Menopause, which is otherwise known as ‘climacteric’, marks the end of reproductive ability in women. It is the time in a woman’s life when she stops ovulation and menstruation permanently. At menopause, a woman can no longer conceive and it is a stage that every woman will attain. However, because it comes with some disturbing symptoms, a foreknowledge is required for women to cope better.
While the age for Menopause varies, the average age is believed to be 51 years. However, it could be earlier or later than this. The period when menopause begins to set in is termed ‘perimenopause’ which is marked with irregularities in the menstrual flow. These irregularities may make it scanty, shorter or missed.
What Happens in Menopause
Study has shown that a woman has an average of 300,000 eggs and as she grows older they reduce drastically in number. By the age of 40, only 3% of the eggs remain. The ovary functions to release eggs and also produce sex hormone (oestrogen and progesterone). As the eggs reduce, hormone production also decline resulting in irregularities in the menstrual period. This usually starts at late 30’s or early 40’s and is referred to as perimenopause. While the ovary releases eggs in some months, nothing is released in the other months and this determines whether the woman will menstruate or not. These irregularities continue until the woman misses her period for up to 12 months when she is said to have experienced menopause. At this point, the ovaries become less active and oestrogen release drops and continues to drop even shortly after menopause.
What to Expect
Menopause comes with few body changes which could be quite disturbing.

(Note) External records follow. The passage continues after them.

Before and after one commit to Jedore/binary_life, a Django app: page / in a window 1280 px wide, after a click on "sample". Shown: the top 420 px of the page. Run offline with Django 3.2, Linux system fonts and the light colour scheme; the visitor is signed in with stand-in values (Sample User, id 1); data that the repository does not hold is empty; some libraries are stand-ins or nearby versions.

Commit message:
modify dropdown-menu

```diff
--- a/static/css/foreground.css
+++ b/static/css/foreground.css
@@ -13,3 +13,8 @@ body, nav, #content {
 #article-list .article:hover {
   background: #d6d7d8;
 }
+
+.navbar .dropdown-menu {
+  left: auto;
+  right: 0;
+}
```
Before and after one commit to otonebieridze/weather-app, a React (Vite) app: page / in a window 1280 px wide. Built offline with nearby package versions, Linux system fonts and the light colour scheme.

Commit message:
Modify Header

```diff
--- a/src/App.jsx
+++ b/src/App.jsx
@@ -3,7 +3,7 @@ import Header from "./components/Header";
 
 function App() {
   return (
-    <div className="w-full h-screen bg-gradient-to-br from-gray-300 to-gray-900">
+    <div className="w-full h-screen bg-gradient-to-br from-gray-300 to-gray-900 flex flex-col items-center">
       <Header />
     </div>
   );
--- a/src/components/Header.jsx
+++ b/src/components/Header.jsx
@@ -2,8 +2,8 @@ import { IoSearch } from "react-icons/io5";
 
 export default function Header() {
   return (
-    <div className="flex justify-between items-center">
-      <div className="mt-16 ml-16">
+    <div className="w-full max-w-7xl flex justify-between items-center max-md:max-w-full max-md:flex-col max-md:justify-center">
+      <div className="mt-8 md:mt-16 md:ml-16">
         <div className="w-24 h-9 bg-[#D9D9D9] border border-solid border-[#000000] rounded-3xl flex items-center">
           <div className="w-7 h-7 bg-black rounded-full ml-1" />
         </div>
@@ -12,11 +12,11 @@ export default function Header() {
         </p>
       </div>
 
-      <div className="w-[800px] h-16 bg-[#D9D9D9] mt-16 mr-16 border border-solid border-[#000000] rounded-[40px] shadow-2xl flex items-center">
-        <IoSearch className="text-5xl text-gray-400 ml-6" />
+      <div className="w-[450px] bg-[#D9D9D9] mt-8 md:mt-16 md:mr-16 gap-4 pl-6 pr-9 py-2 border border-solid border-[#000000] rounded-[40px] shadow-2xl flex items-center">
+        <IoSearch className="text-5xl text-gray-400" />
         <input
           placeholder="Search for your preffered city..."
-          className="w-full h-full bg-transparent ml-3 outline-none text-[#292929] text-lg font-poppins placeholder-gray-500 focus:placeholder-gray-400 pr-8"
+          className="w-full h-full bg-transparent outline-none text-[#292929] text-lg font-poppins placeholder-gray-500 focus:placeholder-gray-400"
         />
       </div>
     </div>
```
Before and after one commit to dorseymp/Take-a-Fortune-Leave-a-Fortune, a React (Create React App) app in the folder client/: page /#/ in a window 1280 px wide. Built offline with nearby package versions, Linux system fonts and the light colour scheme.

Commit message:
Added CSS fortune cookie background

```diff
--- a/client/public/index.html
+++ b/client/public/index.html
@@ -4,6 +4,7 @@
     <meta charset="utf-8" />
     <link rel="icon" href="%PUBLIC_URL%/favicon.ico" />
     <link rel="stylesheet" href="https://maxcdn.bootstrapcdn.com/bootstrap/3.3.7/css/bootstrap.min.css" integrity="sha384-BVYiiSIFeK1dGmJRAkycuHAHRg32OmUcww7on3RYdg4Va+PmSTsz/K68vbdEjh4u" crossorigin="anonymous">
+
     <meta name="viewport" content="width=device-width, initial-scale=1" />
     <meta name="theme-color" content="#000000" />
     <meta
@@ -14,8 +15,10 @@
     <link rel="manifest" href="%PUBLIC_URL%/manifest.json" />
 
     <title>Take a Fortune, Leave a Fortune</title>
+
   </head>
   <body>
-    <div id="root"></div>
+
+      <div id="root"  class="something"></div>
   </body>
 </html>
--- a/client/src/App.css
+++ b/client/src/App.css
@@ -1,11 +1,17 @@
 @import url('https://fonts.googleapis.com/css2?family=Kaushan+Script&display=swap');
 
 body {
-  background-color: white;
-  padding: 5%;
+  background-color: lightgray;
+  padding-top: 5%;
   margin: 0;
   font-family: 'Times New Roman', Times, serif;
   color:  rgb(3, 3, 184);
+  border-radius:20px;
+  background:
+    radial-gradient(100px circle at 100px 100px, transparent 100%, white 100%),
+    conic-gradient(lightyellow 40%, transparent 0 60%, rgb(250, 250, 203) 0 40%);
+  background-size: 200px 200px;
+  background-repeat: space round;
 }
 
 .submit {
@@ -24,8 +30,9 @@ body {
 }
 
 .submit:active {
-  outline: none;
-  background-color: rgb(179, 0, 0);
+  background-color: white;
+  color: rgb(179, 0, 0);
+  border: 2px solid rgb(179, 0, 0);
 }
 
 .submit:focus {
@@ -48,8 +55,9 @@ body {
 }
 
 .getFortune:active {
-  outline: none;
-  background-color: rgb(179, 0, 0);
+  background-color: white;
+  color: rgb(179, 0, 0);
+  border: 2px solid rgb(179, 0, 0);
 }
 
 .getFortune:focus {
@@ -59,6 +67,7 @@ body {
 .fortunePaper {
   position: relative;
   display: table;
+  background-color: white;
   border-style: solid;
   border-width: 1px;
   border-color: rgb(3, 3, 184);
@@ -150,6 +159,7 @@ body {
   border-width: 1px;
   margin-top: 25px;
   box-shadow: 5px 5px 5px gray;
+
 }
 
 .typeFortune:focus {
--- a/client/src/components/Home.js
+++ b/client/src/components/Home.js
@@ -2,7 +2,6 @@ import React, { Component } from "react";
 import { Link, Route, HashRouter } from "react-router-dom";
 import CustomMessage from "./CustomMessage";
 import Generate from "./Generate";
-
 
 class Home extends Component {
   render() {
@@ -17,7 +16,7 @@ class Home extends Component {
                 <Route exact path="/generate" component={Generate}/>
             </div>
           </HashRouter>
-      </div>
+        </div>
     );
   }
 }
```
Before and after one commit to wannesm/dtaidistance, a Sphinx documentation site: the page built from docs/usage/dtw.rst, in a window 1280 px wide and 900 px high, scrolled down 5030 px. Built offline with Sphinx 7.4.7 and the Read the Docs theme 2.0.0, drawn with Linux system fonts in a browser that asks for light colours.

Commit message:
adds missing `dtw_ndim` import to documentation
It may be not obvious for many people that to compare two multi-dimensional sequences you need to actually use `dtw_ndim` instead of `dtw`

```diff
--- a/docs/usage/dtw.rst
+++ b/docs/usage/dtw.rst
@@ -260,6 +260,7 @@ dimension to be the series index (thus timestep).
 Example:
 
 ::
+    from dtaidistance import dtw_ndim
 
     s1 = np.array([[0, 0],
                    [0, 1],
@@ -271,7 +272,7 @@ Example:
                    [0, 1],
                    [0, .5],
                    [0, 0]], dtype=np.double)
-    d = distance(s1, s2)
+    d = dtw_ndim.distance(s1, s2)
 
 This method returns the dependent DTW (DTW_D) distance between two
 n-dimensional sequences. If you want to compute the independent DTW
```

These changes occur in the skin, vagina, bone and other parts of the body. Menopause also causes symptoms such as excessive sweating and others which are collectively referred to as “Hot Flush”. These changes are believed to be due to decreased oestrogen level. General symptoms of menopause include the following:
• Vagina Changes: Due to low oestrogen, the vagina wall becomes thin and dry making it itchy and prone to infections. Sex also becomes painful because of this.
• Skin Changes: Low oestrogen level results in low collagen which keeps the skin firm and elastic. Therefore the skin becomes dry, itchy and wrinkled.
• Urinary Symptom: The urethra undergoes changes similar to that of the vagina causing a feeling of sudden urge to urinate, involuntary voiding when coughing, laughing and increased susceptibility to urinary tract infection.
• Hot Flush and Excessive Sweating: The woman experiences internal heat causing excessive sweating usually in the night.
• Decreased Bone Density: Low oestrogen level affect the bone by making it more brittle and prone to osteoporosis.
• Psychological Symptoms: Due to the overall body changes, the woman may become anxious and irritable. Some women may even experience atypical depression.
Management of Menopause
Management of menopause is directed towards relieving symptoms and promoting comfort. These include:
• Hormone replacement therapy.
• Vitamin and mineral supplement: calcium and vitamin D.
• Use of lubricants in the vagina.
• Psychological support.